For a long time, thinking about my grandmother on my mother’s side left me with pangs of disappointment and regret and a tinge of envy. I always heard about how wonderful she was that she was a saint. An amazing woman who, in the face of adversity, never gave up. She still found a way to thrive with faith in her heart and a smile on her face.

Apparently, as a grandmother, she was the gold standard. She had the right grandmother look. At least back in the day before grandma became glam-Ma, she was plump, she had gray hair and wore grandma dresses. She had cookies and hugs. She was endlessly patient. Always ready with a hug and a smile. That is the grandma who spent time with my cousins.

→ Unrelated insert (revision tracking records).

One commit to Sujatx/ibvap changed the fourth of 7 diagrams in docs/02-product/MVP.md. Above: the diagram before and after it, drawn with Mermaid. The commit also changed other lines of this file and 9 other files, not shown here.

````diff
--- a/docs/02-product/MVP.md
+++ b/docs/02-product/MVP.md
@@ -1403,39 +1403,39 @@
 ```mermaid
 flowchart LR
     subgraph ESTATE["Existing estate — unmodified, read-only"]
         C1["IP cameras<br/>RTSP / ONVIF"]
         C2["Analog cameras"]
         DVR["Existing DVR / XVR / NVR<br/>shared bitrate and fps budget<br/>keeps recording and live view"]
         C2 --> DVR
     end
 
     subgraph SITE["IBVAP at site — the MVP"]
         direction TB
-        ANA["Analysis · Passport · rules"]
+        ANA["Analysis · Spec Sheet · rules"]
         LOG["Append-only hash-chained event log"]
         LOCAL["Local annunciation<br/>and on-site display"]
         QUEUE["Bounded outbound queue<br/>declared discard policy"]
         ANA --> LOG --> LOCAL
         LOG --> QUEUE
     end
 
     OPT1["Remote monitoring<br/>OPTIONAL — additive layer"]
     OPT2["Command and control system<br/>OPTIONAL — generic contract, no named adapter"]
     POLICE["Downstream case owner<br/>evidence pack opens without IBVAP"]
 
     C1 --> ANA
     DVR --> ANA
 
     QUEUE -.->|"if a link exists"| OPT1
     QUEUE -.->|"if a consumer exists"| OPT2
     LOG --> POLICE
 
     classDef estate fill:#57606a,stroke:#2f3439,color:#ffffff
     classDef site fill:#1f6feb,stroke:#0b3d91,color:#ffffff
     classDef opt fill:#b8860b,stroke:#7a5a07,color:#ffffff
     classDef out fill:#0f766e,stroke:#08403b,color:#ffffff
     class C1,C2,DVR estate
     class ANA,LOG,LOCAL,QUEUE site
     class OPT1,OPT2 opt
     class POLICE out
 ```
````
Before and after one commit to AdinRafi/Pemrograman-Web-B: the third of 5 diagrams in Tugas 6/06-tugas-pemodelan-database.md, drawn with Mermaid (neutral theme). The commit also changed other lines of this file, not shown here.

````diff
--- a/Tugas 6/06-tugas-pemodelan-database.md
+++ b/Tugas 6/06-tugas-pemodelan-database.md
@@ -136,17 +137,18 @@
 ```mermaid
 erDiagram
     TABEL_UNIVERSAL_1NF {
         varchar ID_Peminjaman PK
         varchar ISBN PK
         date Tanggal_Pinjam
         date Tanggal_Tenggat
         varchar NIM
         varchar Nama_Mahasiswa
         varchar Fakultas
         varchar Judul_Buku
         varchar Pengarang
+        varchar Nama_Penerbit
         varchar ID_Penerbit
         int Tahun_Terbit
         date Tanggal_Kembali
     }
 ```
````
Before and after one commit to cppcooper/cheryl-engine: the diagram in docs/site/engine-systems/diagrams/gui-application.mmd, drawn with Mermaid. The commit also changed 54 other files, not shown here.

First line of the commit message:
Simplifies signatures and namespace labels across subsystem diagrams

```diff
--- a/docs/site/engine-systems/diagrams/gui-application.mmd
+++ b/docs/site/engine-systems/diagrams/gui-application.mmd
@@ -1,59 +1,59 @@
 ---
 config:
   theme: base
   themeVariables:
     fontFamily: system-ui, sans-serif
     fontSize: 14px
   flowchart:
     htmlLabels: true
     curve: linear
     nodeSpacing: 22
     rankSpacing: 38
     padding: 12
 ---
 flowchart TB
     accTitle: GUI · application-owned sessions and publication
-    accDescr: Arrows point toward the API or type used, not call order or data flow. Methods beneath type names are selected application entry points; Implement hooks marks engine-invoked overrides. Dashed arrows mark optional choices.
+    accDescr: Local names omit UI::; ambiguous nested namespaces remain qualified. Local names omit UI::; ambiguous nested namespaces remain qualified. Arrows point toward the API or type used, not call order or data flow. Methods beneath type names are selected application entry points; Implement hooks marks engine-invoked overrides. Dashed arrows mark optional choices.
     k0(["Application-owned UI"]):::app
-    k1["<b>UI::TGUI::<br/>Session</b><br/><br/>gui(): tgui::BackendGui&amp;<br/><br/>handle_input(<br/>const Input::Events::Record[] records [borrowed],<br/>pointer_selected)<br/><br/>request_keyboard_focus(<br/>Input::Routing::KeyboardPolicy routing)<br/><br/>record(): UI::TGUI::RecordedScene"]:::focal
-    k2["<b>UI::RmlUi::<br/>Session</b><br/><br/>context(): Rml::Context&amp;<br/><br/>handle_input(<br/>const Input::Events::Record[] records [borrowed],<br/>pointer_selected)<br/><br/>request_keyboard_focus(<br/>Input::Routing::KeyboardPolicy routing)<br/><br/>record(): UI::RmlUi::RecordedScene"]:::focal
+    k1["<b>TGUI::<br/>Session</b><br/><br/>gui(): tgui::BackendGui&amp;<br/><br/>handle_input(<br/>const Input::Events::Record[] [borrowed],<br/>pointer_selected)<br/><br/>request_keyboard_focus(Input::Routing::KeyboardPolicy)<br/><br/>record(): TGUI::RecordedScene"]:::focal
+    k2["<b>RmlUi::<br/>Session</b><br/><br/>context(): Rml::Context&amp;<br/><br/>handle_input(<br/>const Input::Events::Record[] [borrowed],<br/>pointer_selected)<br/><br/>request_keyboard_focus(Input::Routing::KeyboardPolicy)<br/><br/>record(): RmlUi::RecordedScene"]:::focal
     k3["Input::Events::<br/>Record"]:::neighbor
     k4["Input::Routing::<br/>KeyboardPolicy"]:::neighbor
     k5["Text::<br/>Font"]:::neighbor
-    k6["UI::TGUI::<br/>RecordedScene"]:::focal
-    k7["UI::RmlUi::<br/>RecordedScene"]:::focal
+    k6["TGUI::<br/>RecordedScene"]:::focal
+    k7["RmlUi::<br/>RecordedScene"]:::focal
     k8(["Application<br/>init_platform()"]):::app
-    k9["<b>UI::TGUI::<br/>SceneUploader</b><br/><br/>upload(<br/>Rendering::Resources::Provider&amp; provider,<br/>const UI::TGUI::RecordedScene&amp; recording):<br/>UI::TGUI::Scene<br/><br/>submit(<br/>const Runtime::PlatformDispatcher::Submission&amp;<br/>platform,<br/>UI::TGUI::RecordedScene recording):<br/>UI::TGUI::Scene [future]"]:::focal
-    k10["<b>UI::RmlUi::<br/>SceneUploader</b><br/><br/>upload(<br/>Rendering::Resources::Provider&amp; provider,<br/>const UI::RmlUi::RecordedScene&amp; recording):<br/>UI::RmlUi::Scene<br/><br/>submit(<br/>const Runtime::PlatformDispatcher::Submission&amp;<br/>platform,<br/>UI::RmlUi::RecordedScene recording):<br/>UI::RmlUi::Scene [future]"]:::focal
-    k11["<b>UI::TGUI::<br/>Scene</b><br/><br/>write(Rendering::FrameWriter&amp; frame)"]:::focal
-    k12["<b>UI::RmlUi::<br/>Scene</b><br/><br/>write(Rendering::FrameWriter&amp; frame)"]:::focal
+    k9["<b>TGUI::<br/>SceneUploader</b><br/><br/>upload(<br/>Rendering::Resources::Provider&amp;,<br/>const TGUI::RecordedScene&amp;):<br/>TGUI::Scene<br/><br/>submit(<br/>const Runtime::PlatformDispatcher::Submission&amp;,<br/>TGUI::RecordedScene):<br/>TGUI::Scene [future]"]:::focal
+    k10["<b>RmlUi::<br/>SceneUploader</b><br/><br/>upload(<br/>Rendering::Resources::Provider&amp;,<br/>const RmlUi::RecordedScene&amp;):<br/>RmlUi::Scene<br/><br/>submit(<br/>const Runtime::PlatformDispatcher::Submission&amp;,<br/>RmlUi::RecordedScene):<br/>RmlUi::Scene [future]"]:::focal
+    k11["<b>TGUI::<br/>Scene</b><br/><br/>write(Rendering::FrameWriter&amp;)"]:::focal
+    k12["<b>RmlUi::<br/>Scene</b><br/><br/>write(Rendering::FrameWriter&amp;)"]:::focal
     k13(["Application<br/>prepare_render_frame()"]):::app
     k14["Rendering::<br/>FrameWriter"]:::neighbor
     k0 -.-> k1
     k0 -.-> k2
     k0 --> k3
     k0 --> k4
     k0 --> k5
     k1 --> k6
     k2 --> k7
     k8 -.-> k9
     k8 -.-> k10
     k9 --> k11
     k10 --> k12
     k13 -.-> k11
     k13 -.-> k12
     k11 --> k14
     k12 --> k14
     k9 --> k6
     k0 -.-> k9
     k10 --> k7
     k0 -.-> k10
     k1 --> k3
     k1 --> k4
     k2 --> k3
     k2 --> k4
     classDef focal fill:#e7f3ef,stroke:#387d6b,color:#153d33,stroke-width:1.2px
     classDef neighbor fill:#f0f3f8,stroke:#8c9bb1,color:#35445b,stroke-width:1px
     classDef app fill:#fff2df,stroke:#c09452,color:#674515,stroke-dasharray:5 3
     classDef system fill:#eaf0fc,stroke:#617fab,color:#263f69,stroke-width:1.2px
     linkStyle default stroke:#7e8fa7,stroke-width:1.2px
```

I have two memories of my grandmother. The first was of her chasing me through our house. I hid, crying under my bed. I remember her asking me why I was crying. And I replied that she had said she was going to hit me because I was terrible. She laughed and laughed. And she explained to me that she had no intention of hitting me. She was trying to get me to behave. Even as a five-year-old, I could see that her smile reached into her eyes, and I could feel her loving energy. I came out from under the bed and straight into her arms.

My second memory was visiting her in a place that was not her home, not a hospital. It felt strange, and it didn’t smell right. It was the last time I saw her, and now I realize that it might have been the last time my mother saw her too. My grandmother died sometime between my fifth and sixth birthday. At the time, all I understood was that we would never see my grandmother again and that my mother was sad. Later, I would experience pangs of envy when my cousins, who had much more time with her, would recount their stories.

All my life, my mother told stores about her mother. When I was a teenager, it was just another reason to roll my eyes and act bored. Later, those stories became interesting because they told me about my grandmother; they also helped me understand my mother. And still later, after so many of my loved ones had died, I understood that this was a way of honoring your dead and keeping their memories alive.

My grandmother lived through the depression in poverty and with a husband who had the thirst and could not keep a steady job. She made up fun drinks like tea kettle tea, powdered milk heated up with sugar, and vanilla. She made it fun to have breakfast for dinner or dinner for breakfast. Or take a piece of white bread with a little bit of milk and make her version of eggless French toast. She made cornmeal last and last. She learned to allow her children to accept a dime and a piece of candy from the parish priest so that they could see a movie. She learned to sew so that she could take in mending for grocery money. And later, she would foster babies with barely enough to go around, making sure that every child was hugged and loved.

I know all of these things because my mother always spoke of her mother with such admiration. And I think that she never stopped missing her.  And I can remember my mother making me tea kettle tea on a rainy afternoon when we did not have cocoa. And I remember my mother saving money by making our clothes and cutting our hair. And when she made polenta, she told me how her mother was an early advocate of polenta because she would take cornmeal and fry it up and serve it with cheese in the evening and butter and sugar (if there was any) in the morning.

So many times, my mother would preface something, “Well, your Grandmother used to say….”

I did know my grandmother. I knew her in the way in which my mother was creative with her cooking and her sewing and her love of reading and her folksy sayings. And in her independence and resilience. Thanks to my mother, my grandmother was always part of my life.